---------- Available records
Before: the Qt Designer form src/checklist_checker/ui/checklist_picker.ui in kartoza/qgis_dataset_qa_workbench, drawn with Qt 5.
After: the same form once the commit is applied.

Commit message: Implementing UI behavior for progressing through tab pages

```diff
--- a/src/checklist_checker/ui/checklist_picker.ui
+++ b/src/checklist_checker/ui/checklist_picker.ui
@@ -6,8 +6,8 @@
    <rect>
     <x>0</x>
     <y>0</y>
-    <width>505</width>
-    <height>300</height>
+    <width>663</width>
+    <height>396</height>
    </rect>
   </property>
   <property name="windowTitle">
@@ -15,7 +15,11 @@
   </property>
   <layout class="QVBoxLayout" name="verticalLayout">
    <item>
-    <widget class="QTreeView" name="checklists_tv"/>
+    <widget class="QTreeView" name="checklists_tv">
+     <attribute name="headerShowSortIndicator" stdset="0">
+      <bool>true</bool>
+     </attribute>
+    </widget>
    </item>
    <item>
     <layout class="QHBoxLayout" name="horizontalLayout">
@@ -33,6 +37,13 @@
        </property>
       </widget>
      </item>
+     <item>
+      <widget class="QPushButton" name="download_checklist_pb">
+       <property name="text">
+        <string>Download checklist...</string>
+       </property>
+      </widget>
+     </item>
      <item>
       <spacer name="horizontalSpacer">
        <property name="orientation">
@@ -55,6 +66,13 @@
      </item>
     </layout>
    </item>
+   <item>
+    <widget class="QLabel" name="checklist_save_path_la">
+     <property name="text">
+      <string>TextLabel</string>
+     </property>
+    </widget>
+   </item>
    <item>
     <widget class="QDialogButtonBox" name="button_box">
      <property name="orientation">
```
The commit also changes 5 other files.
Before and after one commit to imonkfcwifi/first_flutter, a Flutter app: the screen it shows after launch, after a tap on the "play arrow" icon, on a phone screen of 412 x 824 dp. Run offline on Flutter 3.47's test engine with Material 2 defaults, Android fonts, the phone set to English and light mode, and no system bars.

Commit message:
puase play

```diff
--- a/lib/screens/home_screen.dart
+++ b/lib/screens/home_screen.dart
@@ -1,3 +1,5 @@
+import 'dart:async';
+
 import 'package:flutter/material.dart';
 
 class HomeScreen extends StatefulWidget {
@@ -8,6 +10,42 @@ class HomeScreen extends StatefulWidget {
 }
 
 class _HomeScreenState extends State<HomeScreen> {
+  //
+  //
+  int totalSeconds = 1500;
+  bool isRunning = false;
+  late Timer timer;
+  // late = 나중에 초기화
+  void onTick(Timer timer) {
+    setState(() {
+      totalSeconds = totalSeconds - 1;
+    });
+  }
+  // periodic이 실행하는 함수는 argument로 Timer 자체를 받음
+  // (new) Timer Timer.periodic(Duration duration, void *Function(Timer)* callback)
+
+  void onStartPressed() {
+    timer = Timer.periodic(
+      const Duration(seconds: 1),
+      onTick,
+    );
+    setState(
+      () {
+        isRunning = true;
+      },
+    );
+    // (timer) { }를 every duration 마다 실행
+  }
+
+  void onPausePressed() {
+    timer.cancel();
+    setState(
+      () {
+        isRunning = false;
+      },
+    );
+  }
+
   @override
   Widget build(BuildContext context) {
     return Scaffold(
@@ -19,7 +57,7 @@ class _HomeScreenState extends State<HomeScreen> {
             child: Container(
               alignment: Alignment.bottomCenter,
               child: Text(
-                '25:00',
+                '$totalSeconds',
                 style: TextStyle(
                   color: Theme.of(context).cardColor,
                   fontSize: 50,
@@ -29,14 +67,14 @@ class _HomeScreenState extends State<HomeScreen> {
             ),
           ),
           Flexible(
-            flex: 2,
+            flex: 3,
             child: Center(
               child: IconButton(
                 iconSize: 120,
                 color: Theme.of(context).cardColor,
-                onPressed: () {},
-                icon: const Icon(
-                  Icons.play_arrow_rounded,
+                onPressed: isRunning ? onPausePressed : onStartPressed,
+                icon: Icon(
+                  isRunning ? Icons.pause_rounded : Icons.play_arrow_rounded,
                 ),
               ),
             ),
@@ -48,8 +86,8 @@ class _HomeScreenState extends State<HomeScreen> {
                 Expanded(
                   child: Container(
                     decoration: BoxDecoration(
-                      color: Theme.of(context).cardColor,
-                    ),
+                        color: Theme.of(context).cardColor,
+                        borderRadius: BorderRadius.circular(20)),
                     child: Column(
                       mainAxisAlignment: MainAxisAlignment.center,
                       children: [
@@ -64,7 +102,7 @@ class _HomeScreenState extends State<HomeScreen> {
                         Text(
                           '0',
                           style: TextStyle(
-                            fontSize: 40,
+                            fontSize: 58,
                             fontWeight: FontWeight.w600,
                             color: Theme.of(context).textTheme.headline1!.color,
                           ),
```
--------------------
**Your objective**
Work out how many lines in the records above contain the word "cardColor", and reply with that number alone.

**Answer to the exercise**
4